Exercise input
#####

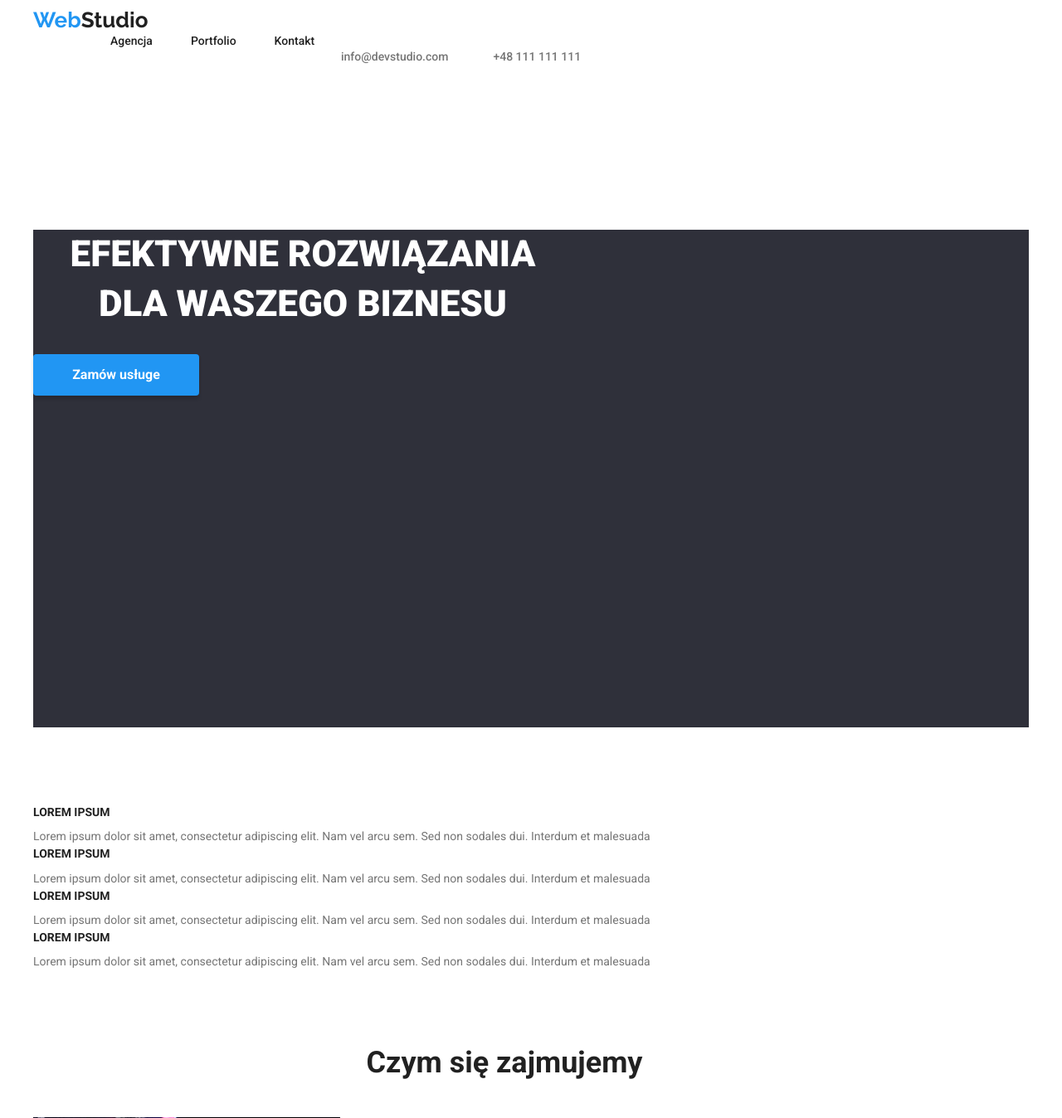
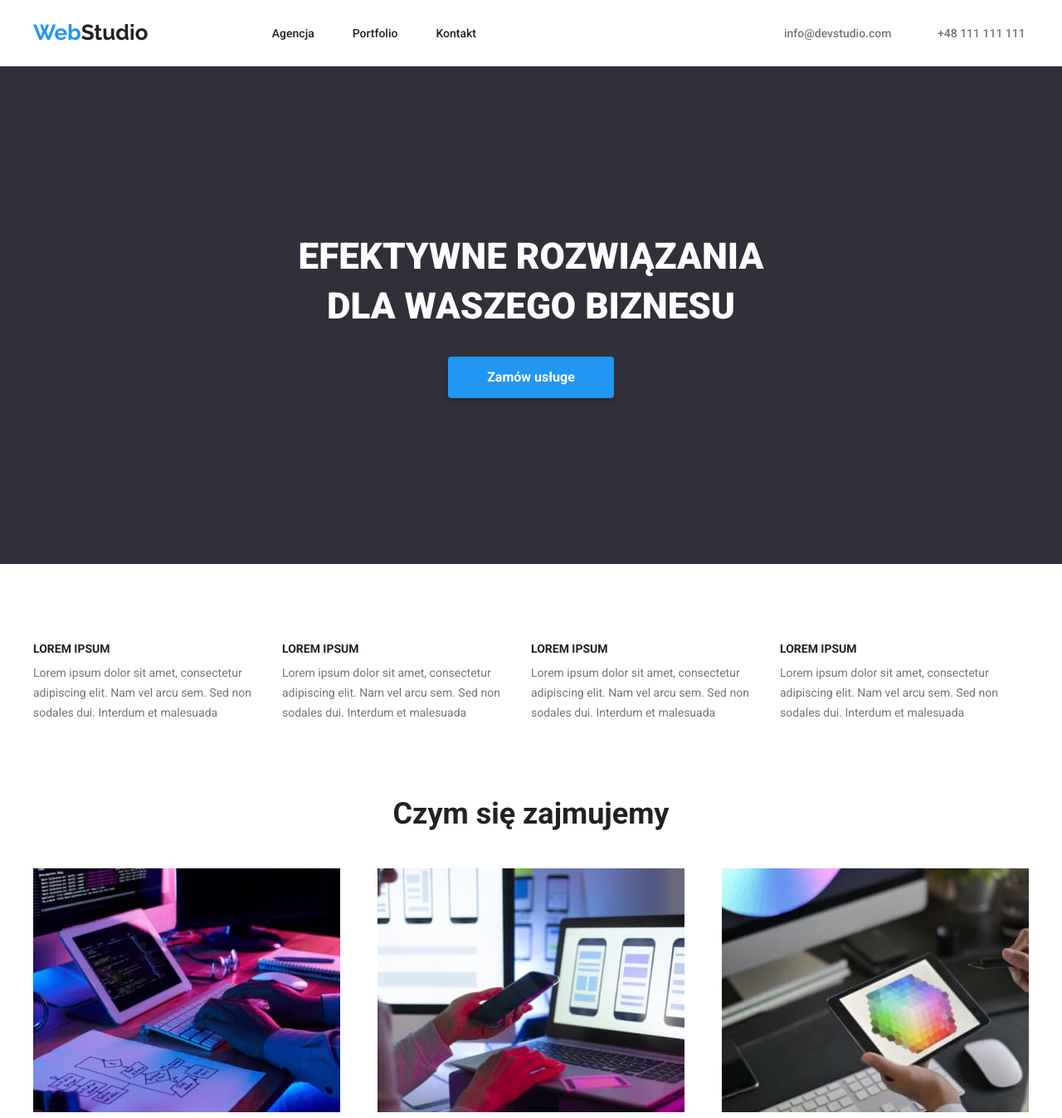
Before and after one commit to jakublempicki/goit-markup-hw-08, a plain HTML site: page index.html in a window 1280 px wide. Shown: the top 1348 px of the page at 83% size. Drawn offline with nearby package versions, Linux system fonts and the light colour scheme.

Commit message:
FINISHED VERSION

```diff
--- a/css/styles.css
+++ b/css/styles.css
@@ -2,7 +2,6 @@ body {
     color:#212121;
     /* Niewiem jak dodac kolejne czcionki alternatywne dla roboto, ale dodana jest rodzina bezszeryfowa     */
 font-family: 'Roboto',sans-serif;
-line-height: ;
 }
 
 
@@ -46,7 +45,6 @@ ul {
 }
 main {
     background-color: #FFFFFF;
-    ;
     padding-bottom: 94px;
 }
 
@@ -59,6 +57,18 @@ main {
     height: 80px;
     align-items: center;
 }
+.section2 {
+    display: flex;
+}
+.section3 {
+    display: flex;
+    justify-content: space-between;
+}
+.main_section4 {
+    display: flex;
+    justify-content: space-between;
+}
+
 .section-nav {
     display: flex;
     justify-content: center;
@@ -120,18 +130,19 @@ margin-top: 30px;
 
 .h1-title {
     width: 696px;
-    margin-top: 200px;
     text-align: center;
     width: 650px;
+    display: block;
+    margin-left: auto;
+    margin-right: auto;
+    padding-top: 200px;
 }
 .main_section3 h2 {
     text-align: center;
     margin-top: 94px;
     margin-bottom: 50px;
 }
-.main_section3.container {
-    justify-content: space-between;
-}
+
 .main_section4 h2 {
     text-align: center;
 margin-top: 94px;
@@ -144,15 +155,10 @@ margin-bottom: 50px;
   0px 2px 1px rgba(0, 0, 0, 0.2);
   border-radius: 0px 0px 4px 4px;
 }
-.main_section4.container {
-    justify-content: space-between;
-}
 
 
-.czym,
-.nasz {
-    width: 1200px;
-}
+
+
 
 
 
@@ -300,6 +306,9 @@ h1 {
         border-radius: 4px;
             border: none;
 margin-top: 30px;
+display: block;
+margin: auto;
+margin-top: 30px;
 }
 
 .section_figcaption {
--- a/index.html
+++ b/index.html
@@ -11,10 +11,19 @@
       href="https://fonts.googleapis.com/css2?family=Raleway:wght@700&family=Roboto:wght@400;500;700;900&display=swap"
       rel="stylesheet"
     />
+    <link
+      rel="stylesheet"
+      href="https://cdnjs.cloudflare.com/ajax/libs/modern-normalize/1.0.0/modern-normalize.min.css"
+    />
+    <!-- WALIDATOR DODANY POWYZEJ-->
+
     <link rel="stylesheet" href="css/styles.css" />
   </head>
   <body>
-      <header class="header-container container">
+    <header>
+      <div class="container">
+        <!-- SEKCJA ZACZĘTA OD container i w niej cala reszta-->
+        <div class="header">
           <a class="header webstudio" href="index.html"
             ><span class="web">Web</span><span class="studio">Studio</span></a
           >
@@ -34,16 +43,24 @@
             >info@devstudio.com</a
           >
           <a class="header_tel" href="tel:+48111111111">+48 111 111 111</a>
+        </div>
+      </div>
     </header>
     <main>
-          <section class="main_section1 container">
+      <section class="main_section1">
+        <div class="container">
+          <!-- SEKCJA ZACZĘTA OD container i w niej cala reszta-->
+
           <h1 class="h1-title">EFEKTYWNE ROZWIĄZANIA DLA WASZEGO BIZNESU</h1>
           <button class="main_button" type="button">Zamów usługe</button>
+        </div>
       </section>
-        </div>
 
-        <section class="main_section2 ">
-          <ul class="container">
+      <section class="main_section2">
+        <div class="container">
+          <!-- SEKCJA ZACZĘTA OD container i w niej cala reszta-->
+
+          <ul class="section2">
             <li class="section2-li">
               <h3>LOREM IPSUM</h3>
               <p class="h3_p">
@@ -73,14 +90,15 @@
               </p>
             </li>
           </ul>
+        </div>
       </section>
 
       <section class="main_section3">
-<div class="czym">
+        <div class="container">
+          <!-- SEKCJA ZACZĘTA OD container i w niej cala reszta-->
 
           <h2>Czym się zajmujemy</h2>
-       </div>
-          <ul class="main_section3 container">
+          <ul class="section3">
             <li>
               <img
                 src="Images/items/img-3.jpg"
@@ -106,12 +124,14 @@
               />
             </li>
           </ul>
+        </div>
       </section>
       <section class="main_section4">
-          <div class="nasz">
+        <div class="container">
+          <!-- SEKCJA ZACZĘTA OD container i w niej cala reszta-->
+
           <h2>Nasz zespół</h2>
-          </div>
-          <ul class="main_section4 container">
+          <ul class="main_section4">
             <li>
               <figure>
                 <img
@@ -121,9 +141,8 @@
                   height="260"
                 />
                 <figcaption class="figcaption_main">
-                  John Doe <p><span class="figcaption_span"
-                    >Product Designer</span
-                  ></p>
+                  John Doe
+                  <p><span class="figcaption_span">Product Designer</span></p>
                 </figcaption>
               </figure>
             </li>
@@ -136,9 +155,8 @@
                   height="260"
                 />
                 <figcaption class="figcaption_main">
-                  John Doe <p><span class="figcaption_span"
-                    >Frontend Developer</span
-                  ></p>
+                  John Doe
+                  <p><span class="figcaption_span">Frontend Developer</span></p>
                 </figcaption>
               </figure>
             </li>
@@ -151,7 +169,8 @@
                   height="260"
                 />
                 <figcaption class="figcaption_main">
-                  John Doe <p><span class="figcaption_span">Marketing</span></p>
+                  John Doe
+                  <p><span class="figcaption_span">Marketing</span></p>
                 </figcaption>
               </figure>
             </li>
@@ -164,17 +183,19 @@
                   height="260"
                 />
                 <figcaption class="figcaption_main">
-                  John Doe <p><span class="figcaption_span"
-                    >UI Designer</span
-                  ></p>
+                  John Doe
+                  <p><span class="figcaption_span">UI Designer</span></p>
                 </figcaption>
               </figure>
             </li>
           </ul>
+        </div>
       </section>
     </main>
-      <footer class="footer-container container">
-        <!-- w stopce nie moze byc w tym momencie uzyty kolor : #FFFFFF; ani : #FFFFFF99;-->
+    <footer class="footer-container">
+      <div class="container">
+        <!-- SEKCJA ZACZĘTA OD container i w niej cala reszta-->
+        <div class="footer">
           <a class="footer webstudio" href="#"
             ><span class="web">Web</span
             ><span class="studio_footer">Studio</span></a
@@ -188,11 +209,14 @@
                 >
               </li>
               <li>
-              <a class="footer_a" href="telto:+48111111111">+48 111 111 111</a>
+                <a class="footer_a" href="telto:+48111111111"
+                  >+48 111 111 111</a
+                >
               </li>
             </ul>
           </address>
+        </div>
+      </div>
     </footer>
-    </div>
   </body>
 </html>
```
Also changed, not shown: portfolio.html (+19 -9 lines). Lines whose indentation alone changed are shown as unchanged.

#####

What is being asked
Among the entries above, how many lines hold the string "href"? Answer with the bare number.

Solution for this task
8